What you need to do
Among the entries below, find the lines holding "index" and copy them.

Material to process
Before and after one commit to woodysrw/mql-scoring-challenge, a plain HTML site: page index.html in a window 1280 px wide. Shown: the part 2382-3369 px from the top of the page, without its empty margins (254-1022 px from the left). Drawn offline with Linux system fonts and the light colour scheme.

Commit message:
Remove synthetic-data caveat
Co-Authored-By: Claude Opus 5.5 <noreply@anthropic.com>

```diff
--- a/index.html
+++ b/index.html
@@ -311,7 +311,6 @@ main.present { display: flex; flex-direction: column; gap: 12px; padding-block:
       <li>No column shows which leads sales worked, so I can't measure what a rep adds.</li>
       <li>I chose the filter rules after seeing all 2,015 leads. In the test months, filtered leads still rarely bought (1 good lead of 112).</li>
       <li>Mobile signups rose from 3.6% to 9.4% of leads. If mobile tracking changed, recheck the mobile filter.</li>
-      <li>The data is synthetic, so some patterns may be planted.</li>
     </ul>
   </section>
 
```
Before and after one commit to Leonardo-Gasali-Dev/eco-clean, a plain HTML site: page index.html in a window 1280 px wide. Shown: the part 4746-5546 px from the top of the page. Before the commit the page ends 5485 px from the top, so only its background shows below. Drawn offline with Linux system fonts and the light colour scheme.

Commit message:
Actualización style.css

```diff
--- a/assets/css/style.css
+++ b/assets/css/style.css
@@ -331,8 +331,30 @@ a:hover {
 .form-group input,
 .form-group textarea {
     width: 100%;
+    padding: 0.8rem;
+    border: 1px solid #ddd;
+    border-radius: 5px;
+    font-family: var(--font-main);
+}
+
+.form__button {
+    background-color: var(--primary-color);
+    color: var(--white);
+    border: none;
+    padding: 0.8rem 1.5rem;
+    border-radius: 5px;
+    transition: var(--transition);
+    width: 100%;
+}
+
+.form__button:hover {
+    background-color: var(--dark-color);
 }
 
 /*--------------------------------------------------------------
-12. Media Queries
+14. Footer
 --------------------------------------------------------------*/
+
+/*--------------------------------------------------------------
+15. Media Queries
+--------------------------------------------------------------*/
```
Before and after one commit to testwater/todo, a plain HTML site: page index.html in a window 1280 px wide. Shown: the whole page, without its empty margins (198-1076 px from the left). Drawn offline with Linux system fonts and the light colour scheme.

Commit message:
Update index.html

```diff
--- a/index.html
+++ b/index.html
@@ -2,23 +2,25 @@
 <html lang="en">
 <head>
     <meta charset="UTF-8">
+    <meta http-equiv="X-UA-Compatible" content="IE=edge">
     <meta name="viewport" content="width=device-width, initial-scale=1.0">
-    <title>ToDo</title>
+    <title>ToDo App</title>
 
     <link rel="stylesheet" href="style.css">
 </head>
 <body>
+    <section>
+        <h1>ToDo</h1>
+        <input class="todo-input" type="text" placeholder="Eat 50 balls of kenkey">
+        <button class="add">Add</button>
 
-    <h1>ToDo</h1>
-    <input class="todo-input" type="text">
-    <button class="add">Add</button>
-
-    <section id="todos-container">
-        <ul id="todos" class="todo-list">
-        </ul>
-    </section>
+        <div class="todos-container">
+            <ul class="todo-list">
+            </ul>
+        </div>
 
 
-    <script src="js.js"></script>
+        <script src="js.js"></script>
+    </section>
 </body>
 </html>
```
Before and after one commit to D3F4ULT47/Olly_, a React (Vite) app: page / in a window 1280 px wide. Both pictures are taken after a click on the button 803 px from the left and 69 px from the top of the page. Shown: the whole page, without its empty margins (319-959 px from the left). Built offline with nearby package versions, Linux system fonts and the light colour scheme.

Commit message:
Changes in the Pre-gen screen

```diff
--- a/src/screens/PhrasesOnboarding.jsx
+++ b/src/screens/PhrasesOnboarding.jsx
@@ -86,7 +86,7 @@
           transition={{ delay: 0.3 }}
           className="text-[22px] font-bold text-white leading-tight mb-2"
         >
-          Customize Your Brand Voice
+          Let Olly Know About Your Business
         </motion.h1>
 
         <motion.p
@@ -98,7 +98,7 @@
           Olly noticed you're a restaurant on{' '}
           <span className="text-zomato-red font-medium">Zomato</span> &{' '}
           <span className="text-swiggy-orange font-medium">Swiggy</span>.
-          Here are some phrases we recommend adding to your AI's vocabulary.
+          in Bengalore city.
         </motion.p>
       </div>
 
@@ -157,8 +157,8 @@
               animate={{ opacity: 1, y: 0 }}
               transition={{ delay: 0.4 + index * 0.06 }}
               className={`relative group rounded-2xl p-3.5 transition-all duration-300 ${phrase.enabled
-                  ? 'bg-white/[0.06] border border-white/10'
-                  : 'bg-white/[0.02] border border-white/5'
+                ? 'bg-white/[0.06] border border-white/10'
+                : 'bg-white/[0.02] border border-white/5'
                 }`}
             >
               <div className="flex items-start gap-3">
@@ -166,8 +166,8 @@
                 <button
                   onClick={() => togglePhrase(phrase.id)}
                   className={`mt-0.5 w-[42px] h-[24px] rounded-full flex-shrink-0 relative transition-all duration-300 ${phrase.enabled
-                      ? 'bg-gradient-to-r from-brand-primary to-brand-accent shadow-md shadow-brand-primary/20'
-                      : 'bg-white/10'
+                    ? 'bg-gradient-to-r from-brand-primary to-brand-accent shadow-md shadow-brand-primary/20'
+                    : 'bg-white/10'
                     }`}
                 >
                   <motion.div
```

Result of the exercise
Before and after one commit to woodysrw/mql-scoring-challenge, a plain HTML site: page index.html in a window 1280 px wide. Shown: the part 2382-3369 px from the top of the page, without its empty margins (254-1022 px from the left). Drawn offline with Linux system fonts and the light colour scheme.
--- a/index.html
+++ b/index.html
Before and after one commit to Leonardo-Gasali-Dev/eco-clean, a plain HTML site: page index.html in a window 1280 px wide. Shown: the part 4746-5546 px from the top of the page. Before the commit the page ends 5485 px from the top, so only its background shows below. Drawn offline with Linux system fonts and the light colour scheme.
Before and after one commit to testwater/todo, a plain HTML site: page index.html in a window 1280 px wide. Shown: the whole page, without its empty margins (198-1076 px from the left). Drawn offline with Linux system fonts and the light colour scheme.
Update index.html
--- a/index.html
+++ b/index.html
               transition={{ delay: 0.4 + index * 0.06 }}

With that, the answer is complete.